*** Block opens ***

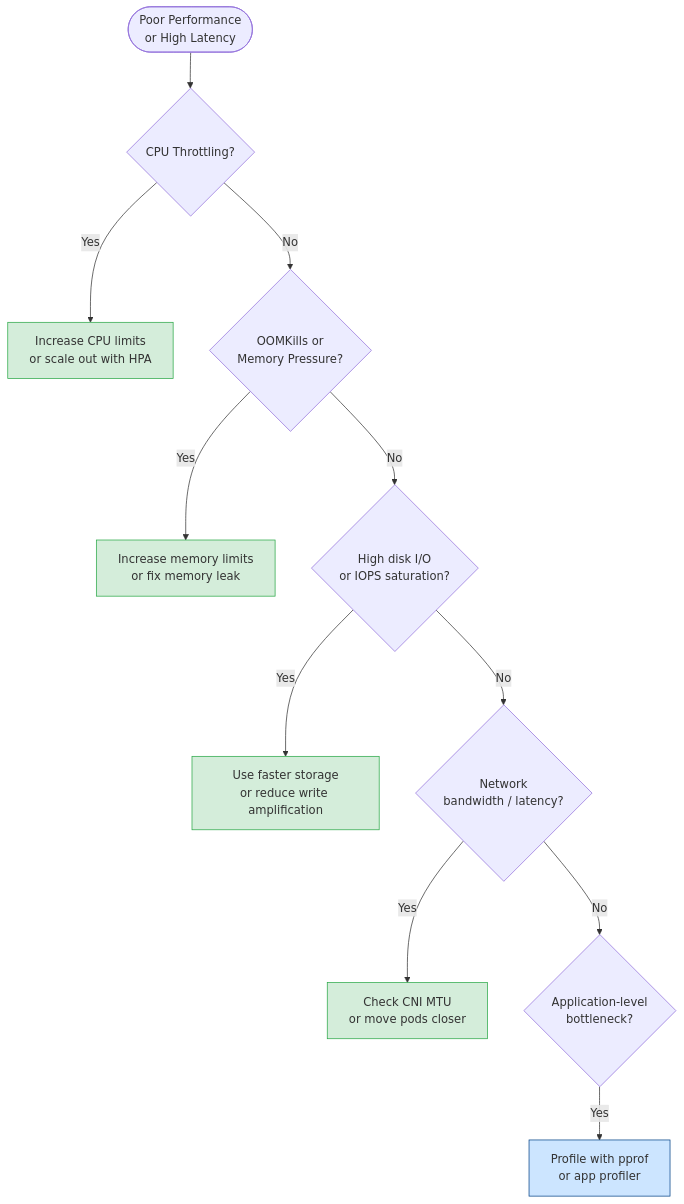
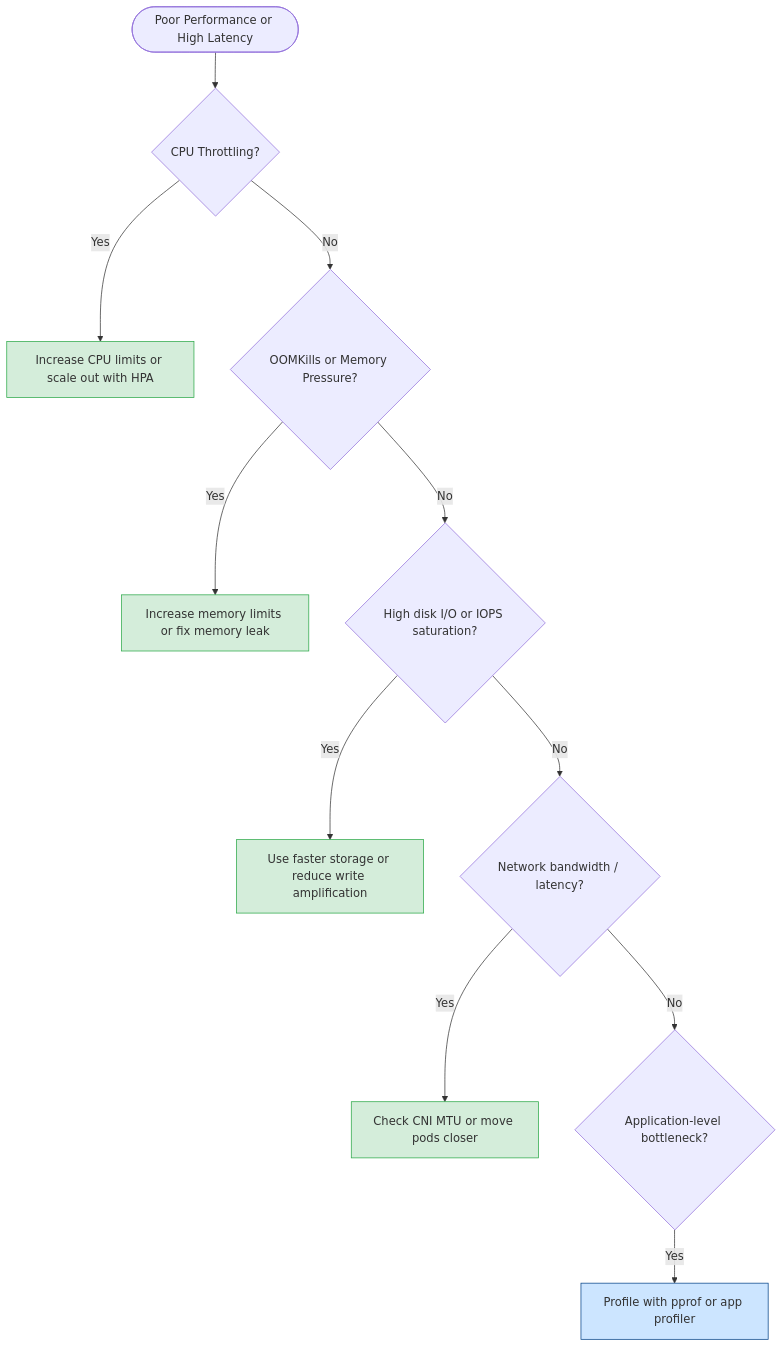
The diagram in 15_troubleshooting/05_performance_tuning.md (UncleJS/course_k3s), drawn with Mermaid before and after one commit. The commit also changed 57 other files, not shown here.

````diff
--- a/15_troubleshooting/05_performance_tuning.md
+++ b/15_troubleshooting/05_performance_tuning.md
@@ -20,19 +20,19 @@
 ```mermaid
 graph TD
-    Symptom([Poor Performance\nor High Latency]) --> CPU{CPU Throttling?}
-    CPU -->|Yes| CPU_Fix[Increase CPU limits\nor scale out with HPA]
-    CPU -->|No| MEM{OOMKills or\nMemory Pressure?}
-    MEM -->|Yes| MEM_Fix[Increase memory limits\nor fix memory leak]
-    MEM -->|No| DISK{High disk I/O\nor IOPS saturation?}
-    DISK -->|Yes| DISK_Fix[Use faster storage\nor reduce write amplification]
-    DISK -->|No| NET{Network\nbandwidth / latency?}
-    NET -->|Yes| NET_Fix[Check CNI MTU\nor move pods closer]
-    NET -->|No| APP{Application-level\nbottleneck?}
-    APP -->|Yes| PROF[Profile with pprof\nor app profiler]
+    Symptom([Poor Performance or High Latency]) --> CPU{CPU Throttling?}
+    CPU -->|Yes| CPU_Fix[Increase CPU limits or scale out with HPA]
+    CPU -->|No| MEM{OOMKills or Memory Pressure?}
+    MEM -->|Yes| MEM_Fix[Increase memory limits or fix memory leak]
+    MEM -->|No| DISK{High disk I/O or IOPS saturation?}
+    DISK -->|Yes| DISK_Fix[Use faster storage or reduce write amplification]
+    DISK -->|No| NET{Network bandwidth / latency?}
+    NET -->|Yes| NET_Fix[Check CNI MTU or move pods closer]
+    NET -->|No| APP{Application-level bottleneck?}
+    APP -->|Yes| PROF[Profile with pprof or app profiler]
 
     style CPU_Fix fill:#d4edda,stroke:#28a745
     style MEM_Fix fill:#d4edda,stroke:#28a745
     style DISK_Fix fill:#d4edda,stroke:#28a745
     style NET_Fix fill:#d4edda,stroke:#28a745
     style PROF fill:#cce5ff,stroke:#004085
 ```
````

*** Block closes ***

WHAT IS NEEDED |
Your response should be each line that includes the word "PROF", copied from the records.

RESPONSE AREA |
-    APP -->|Yes| PROF[Profile with pprof\nor app profiler]
+    APP -->|Yes| PROF[Profile with pprof or app profiler]
     style PROF fill:#cce5ff,stroke:#004085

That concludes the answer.